An international team1 led by Alexandre Santerne from Instituto de Astrofísica e Ciências do Espaço (IA), made a 5-year radial velocity campaign of Kepler’s giant exoplanet candidates, using the SOPHIE spectrograph (Observatory of Haute-Provence, France), and found that 52,3% were actually eclipsing binaries, while 2,3% were brown dwarfs. Santerne (IA & University of Porto), first author of this paper commented: “It was thought that the reliability of the Kepler exoplanets detection was very good – between 10 and 20% of them were not planets. Our extensive spectroscopic survey, of the largest exoplanets discovered by Kepler, shows that this percentage is much higher, even above 50%.

The news article above is unclear about the number of candidates total this study actually looked at and pinned down. It appears they began looking at the full database of almost 9,000 candidates, but then narrowed it to 125. Were 50% of the 9,000 false positives, or of the 125? The article is unclear.

At first glance, this study appears to tell us that there might be fewer giant Jupiter-sized exoplanets out there than previously thought. Then again, the data is uncertain enough that this conclusion could easily be wrong. The real take-away is that the science of exoplanets has only just begun, and that sweeping generalizations about the nature of solar systems in the galaxy are exceedingly unreliable. We simply don’t know enough yet.


  • MikeP

    Just think of the brown dwarfs and smaller stars in the binary systems as luminous planets and the uncertainty goes away.

  • Really? Your research capabilities amaze me. I suppose we can now abandon any further research effort, because you have explained everything astronomers are so unsure of, and thus have no need to waste our time trying to figure things out. MikeP knows, and can explain all!

  • MikeP
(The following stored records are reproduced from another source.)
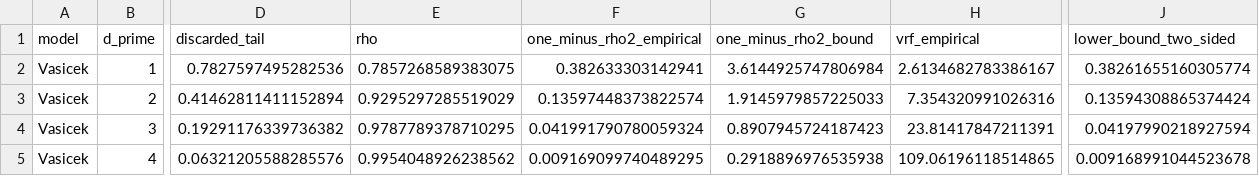
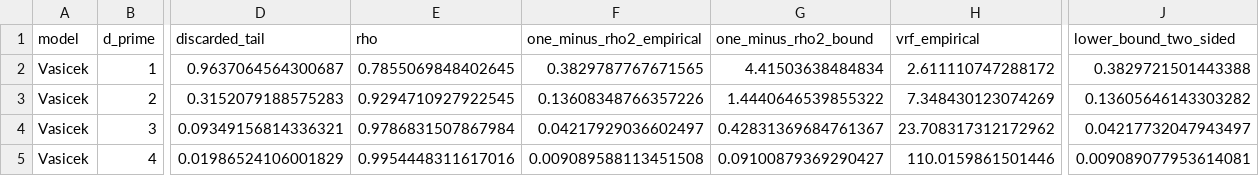
Before and after one commit to abhishek2x/spectral-control-variates, a CSV file: benchmark_results/vasicek_dimension_sweep.csv, drawn as a sheet; only a part is shown, gaps mark what is left out; the diff covers the shown part only; the diff names each change by its address in the sheet, - before the commit and + after, or states it on an @@ line.

```diff
--- a/benchmark_results/vasicek_dimension_sweep.csv
+++ b/benchmark_results/vasicek_dimension_sweep.csv
-D2 (discarded_tail): 0.7827597495282536
+D2 (discarded_tail): 0.9637064564300687
-E2 (rho): 0.7857268589383075
+E2 (rho): 0.7855069848402645
-F2 (one_minus_rho2_empirical): 0.382633303142941
+F2 (one_minus_rho2_empirical): 0.3829787767671565
-G2 (one_minus_rho2_bound): 3.6144925747806984
+G2 (one_minus_rho2_bound): 4.41503638484834
-H2 (vrf_empirical): 2.6134682783386167
+H2 (vrf_empirical): 2.611110747288172
-J2 (lower_bound_two_sided): 0.38261655160305774
+J2 (lower_bound_two_sided): 0.3829721501443388
-D3 (discarded_tail): 0.41462811411152894
+D3 (discarded_tail): 0.3152079188575283
-E3 (rho): 0.9295297285519029
+E3 (rho): 0.9294710927922545
-F3 (one_minus_rho2_empirical): 0.13597448373822574
+F3 (one_minus_rho2_empirical): 0.13608348766357226
-G3 (one_minus_rho2_bound): 1.9145979857225033
+G3 (one_minus_rho2_bound): 1.4440646539855322
-H3 (vrf_empirical): 7.354320991026316
+H3 (vrf_empirical): 7.348430123074269
-J3 (lower_bound_two_sided): 0.13594308865374424
+J3 (lower_bound_two_sided): 0.13605646143303282
-D4 (discarded_tail): 0.19291176339736382
+D4 (discarded_tail): 0.09349156814336321
-E4 (rho): 0.9787789378710295
+E4 (rho): 0.9786831507867984
-F4 (one_minus_rho2_empirical): 0.041991790780059324
+F4 (one_minus_rho2_empirical): 0.04217929036602497
-G4 (one_minus_rho2_bound): 0.8907945724187423
+G4 (one_minus_rho2_bound): 0.42831369684761367
-H4 (vrf_empirical): 23.81417847211391
+H4 (vrf_empirical): 23.708317312172962
-J4 (lower_bound_two_sided): 0.04197990218927594
+J4 (lower_bound_two_sided): 0.04217732047943497
-D5 (discarded_tail): 0.06321205588285576
+D5 (discarded_tail): 0.01986524106001829
-E5 (rho): 0.9954048926238562
+E5 (rho): 0.9954448311617016
-F5 (one_minus_rho2_empirical): 0.009169099740489295
+F5 (one_minus_rho2_empirical): 0.009089588113451508
-G5 (one_minus_rho2_bound): 0.2918896976535938
+G5 (one_minus_rho2_bound): 0.09100879369290427
-H5 (vrf_empirical): 109.06196118514865
+H5 (vrf_empirical): 110.0159861501446
-J5 (lower_bound_two_sided): 0.009168991044523678
+J5 (lower_bound_two_sided): 0.009089077953614081
```
Also changed, not shown: 10 edited cells elsewhere in this file, benchmark_results/active_subspace_benchmark.csv, benchmark_results/bachelier_dimension_sweep.csv, 8 other files.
    Robert, I am not saying anything that they aren’t saying. They state that it is binary systems and binary systems including brown dwarfs that are causing “false positives” for planets. The “planets” in that half of the sample are thus orbiting stars. You could view such orbiting stars, in a sense, as luminous planets.

  • PeterF

    Perhaps it would be more useful to describe Kepler as successful in detecting eclipsing events but that those events were not necessarily planetary in origin. This is the reason that astronomers need to verify the cause of the eclipsing event. Only after verification by an alternate sensor can “dual phenomenology” be cited as reasonable certainty that an exoplanetary system has been identified.
    Also remember that Kepler is useful only in detecting systems whose orbital plane aligns with our system. Frankly, I am surprised that they have found as many candidates as they have. (If you lived on Pluto, how long would you have to observe the sun before you observed any planet other than Mercury eclipsing the sun?) multiply that by (a billion?, a trillion?) to calculate the length of time required to observe a neighboring star to get even a glimpse of a transit of a planet orbiting at one AU.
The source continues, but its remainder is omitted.